Rhythm Pharmaceuticals, Inc.
222 Berkeley Street, 12th Floor
Boston, MA 02116
Attention: Secretary
The communication must prominently display the legend “BOARD COMMUNICATION” in order to indicate to the Secretary that it is a communication for the Board. Upon receiving such a communication, the Secretary will promptly forward the communication to the relevant individual or group to which it is addressed. Certain items that are unrelated to the Board’s duties and responsibilities may be excluded, such as spam, junk mail and mass mailings, resumes and other forms of job inquiries, surveys and business solicitations or advertisements. The Secretary will not forward any communication determined in good faith belief to be frivolous, unduly hostile, threatening, illegal or similarly unsuitable.
Code of Business Conduct and Ethics and Corporate Governance Guidelines
We have a code of business conduct and ethics that applies to all of our employees, including our executive officers and those employees responsible for financial reporting, and directors.

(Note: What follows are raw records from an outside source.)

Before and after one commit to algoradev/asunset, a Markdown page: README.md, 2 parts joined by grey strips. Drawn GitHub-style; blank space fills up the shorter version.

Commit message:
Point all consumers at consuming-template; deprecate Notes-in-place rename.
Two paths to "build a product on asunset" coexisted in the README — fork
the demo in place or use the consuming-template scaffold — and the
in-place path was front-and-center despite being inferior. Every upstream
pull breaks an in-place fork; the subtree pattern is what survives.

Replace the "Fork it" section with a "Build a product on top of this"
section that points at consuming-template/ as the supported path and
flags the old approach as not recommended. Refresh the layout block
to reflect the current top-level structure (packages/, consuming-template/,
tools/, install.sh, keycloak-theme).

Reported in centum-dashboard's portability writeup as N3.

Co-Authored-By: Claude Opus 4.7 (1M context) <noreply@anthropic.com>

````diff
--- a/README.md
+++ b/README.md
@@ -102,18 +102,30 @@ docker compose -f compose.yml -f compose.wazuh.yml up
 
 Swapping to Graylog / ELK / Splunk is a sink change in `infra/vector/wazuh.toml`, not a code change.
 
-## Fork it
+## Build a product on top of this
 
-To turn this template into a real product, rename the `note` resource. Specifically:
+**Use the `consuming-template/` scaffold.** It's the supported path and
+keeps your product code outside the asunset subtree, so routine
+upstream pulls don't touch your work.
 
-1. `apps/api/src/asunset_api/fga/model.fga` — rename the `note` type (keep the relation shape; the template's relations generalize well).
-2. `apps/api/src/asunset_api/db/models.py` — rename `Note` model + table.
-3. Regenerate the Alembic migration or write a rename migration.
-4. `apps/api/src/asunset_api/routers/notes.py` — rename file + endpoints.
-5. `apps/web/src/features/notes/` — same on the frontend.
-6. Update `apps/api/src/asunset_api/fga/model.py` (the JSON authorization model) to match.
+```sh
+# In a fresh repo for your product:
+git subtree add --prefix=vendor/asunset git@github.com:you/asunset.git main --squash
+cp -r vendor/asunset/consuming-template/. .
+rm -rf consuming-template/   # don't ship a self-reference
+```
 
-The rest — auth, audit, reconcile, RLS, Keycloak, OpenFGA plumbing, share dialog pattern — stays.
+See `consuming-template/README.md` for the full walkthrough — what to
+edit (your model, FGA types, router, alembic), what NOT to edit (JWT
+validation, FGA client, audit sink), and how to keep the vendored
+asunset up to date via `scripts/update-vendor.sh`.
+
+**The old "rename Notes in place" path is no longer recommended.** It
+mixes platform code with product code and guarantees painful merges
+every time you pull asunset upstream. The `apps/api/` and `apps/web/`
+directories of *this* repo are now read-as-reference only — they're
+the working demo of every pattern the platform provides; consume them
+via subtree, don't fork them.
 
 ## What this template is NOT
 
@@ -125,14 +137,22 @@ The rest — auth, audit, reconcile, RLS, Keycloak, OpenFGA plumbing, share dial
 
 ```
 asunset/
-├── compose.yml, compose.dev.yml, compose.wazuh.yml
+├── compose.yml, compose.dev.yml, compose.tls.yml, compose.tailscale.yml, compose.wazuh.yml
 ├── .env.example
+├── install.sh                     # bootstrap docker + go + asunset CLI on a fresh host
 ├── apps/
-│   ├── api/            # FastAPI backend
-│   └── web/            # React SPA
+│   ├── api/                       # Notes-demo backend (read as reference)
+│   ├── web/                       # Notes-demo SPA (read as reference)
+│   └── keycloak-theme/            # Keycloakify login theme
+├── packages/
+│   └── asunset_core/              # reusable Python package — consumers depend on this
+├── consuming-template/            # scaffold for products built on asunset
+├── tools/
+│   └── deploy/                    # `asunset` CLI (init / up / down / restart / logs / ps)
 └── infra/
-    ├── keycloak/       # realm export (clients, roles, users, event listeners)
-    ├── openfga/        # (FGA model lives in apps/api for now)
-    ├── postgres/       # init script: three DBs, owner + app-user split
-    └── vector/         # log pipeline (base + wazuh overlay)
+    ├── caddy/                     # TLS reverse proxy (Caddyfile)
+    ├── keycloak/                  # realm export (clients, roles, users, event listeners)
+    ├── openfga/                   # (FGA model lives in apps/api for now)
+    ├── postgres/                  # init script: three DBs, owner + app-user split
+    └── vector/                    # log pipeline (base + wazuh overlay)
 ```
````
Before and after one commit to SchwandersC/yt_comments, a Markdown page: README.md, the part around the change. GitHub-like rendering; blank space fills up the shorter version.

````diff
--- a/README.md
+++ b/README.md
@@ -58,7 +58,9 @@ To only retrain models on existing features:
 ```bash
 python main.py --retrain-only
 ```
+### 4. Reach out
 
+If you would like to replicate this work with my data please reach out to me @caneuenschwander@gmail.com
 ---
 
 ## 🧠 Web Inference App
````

The code of business conduct and ethics is available on our website at www.rhythmtx.com under “Investors & Media” at “Corporate Governance”; or by requesting a copy, free of charge, in writing from our Secretary at Rhythm Pharmaceuticals, Inc., 222 Berkeley Street, 12th Floor, Boston, MA 02116. We intend to satisfy the disclosure requirement under Item 5.05 of Form 8-K regarding any amendment to, or waiver under, a provision of the code of business conduct and ethics, as well as Nasdaq’s requirement to disclose waivers with respect to directors and executive officers, by posting such information on our website at the address specified above within four business days following the date of such amendment or waiver.
A copy of our corporate governance guidelines may also be accessed free of charge by visiting our website at www.rhythmtx.com under “Investors & Media” at “Corporate Governance” or by requesting a copy from our Secretary at our principal executive offices above.
Anti-Hedging and Pledging Policy
Pursuant to our Insider Trading Policy, we prohibit our employees and members of the Board from engaging in any hedging or monetization transactions relating to our equity securities, including through the use of financial instruments such as prepaid variable forwards contracts, equity swaps, collars and exchange funds. We also prohibit our employees and members of the Board from holding our equity securities in a margin account or otherwise pledging our equity securities as collateral for a loan.
ESG Overview
Social Impact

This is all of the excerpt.